Whenever a line of the material contains the string "ipynb", it should be copied.

↓↓↓

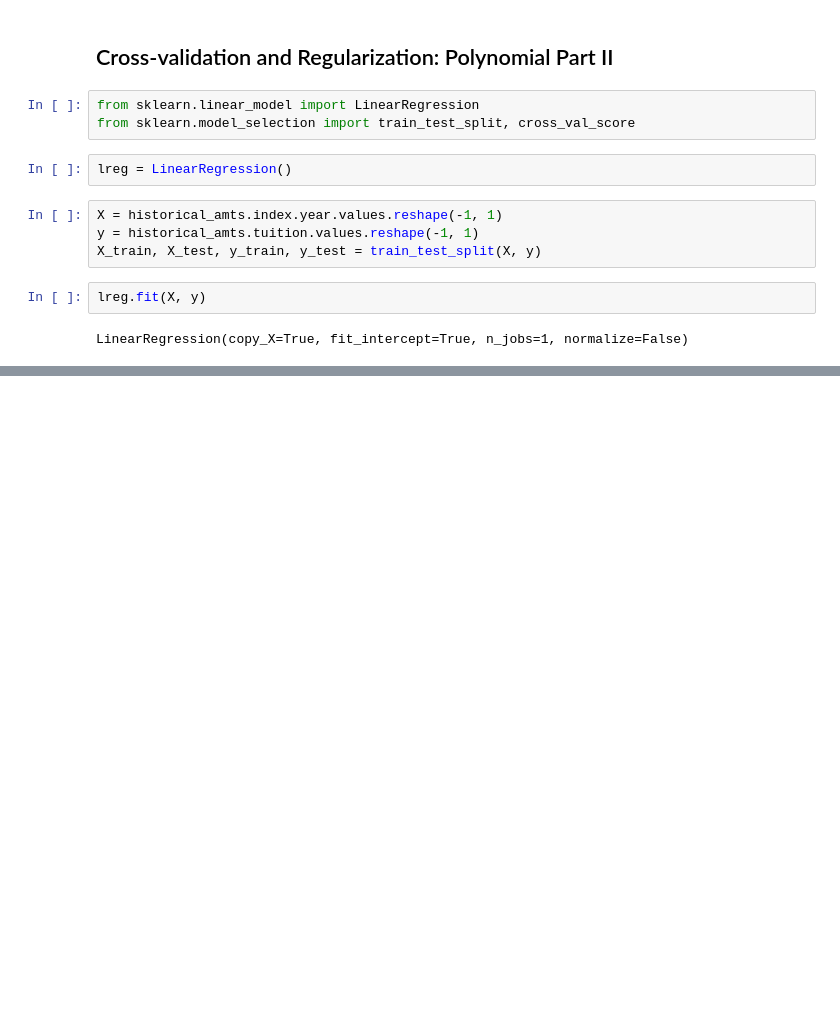
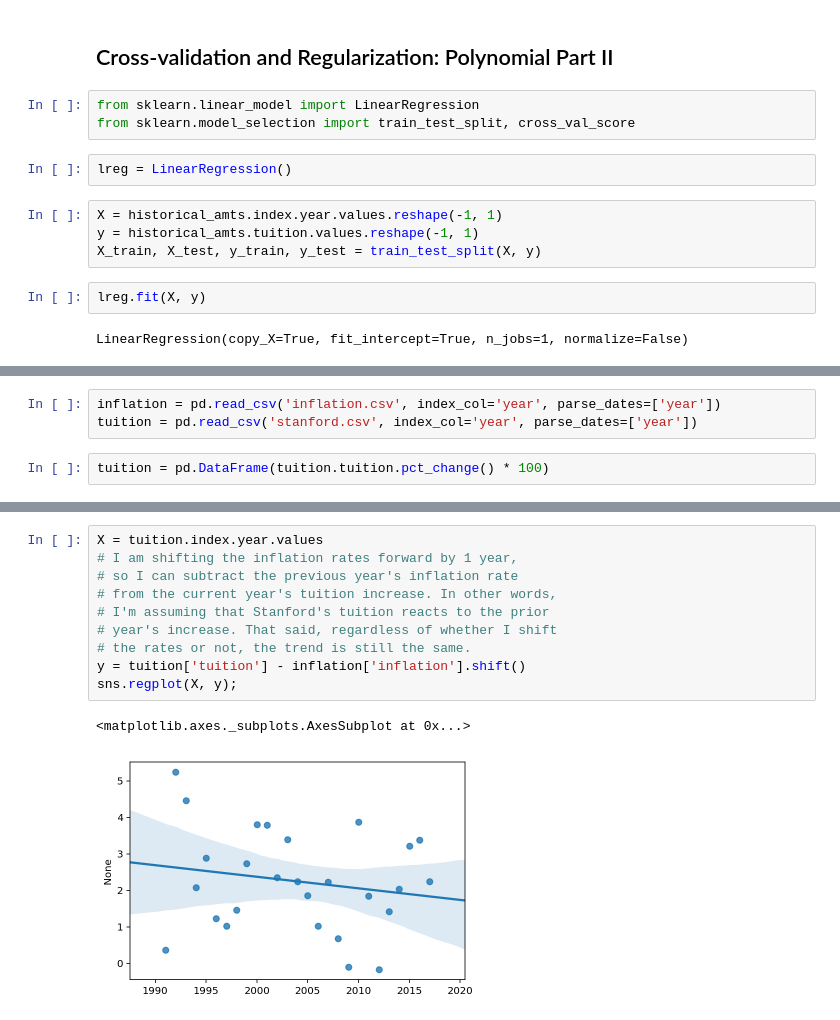
Before and after one commit to croach/blog, a Jupyter notebook: content/data_science_for_dads/Data Science for Dads (and Moms).ipynb, the cells around one changed output, grey strips where cells are left out. Drawn from its saved outputs; the diff is of its cells as text; blank space fills up the shorter version.

```diff
--- a/content/data_science_for_dads/Data Science for Dads (and Moms).ipynb
+++ b/content/data_science_for_dads/Data Science for Dads (and Moms).ipynb
@@ -586,0 +643,5 @@ Type:      function
+# %%
+inflation = pd.read_csv('inflation.csv', index_col='year', parse_dates=['year'])
+tuition = pd.read_csv('stanford.csv', index_col='year', parse_dates=['year'])
+# %%
+tuition = pd.DataFrame(tuition.tuition.pct_change() * 100)
@@ -586,0 +654,13 @@ Type:      function
+# %%
+X = tuition.index.year.values
+# I am shifting the inflation rates forward by 1 year,
+# so I can subtract the previous year's inflation rate
+# from the current year's tuition increase. In other words,
+# I'm assuming that Stanford's tuition reacts to the prior
+# year's increase. That said, regardless of whether I shift
+# the rates or not, the trend is still the same.
+y = tuition['tuition'] - inflation['inflation'].shift()
+sns.regplot(X, y);
+# %% [output]
+<matplotlib.axes._subplots.AxesSubplot at 0x...>
+[figure, added]
```
Also changed, not shown: parts of 28 cells of this notebook, 1 other file.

↑↑↑

* [Answer to this task]
Before and after one commit to croach/blog, a Jupyter notebook: content/data_science_for_dads/Data Science for Dads (and Moms).ipynb, the cells around one changed output, grey strips where cells are left out. Drawn from its saved outputs; the diff is of its cells as text; blank space fills up the shorter version.
--- a/content/data_science_for_dads/Data Science for Dads (and Moms).ipynb
+++ b/content/data_science_for_dads/Data Science for Dads (and Moms).ipynb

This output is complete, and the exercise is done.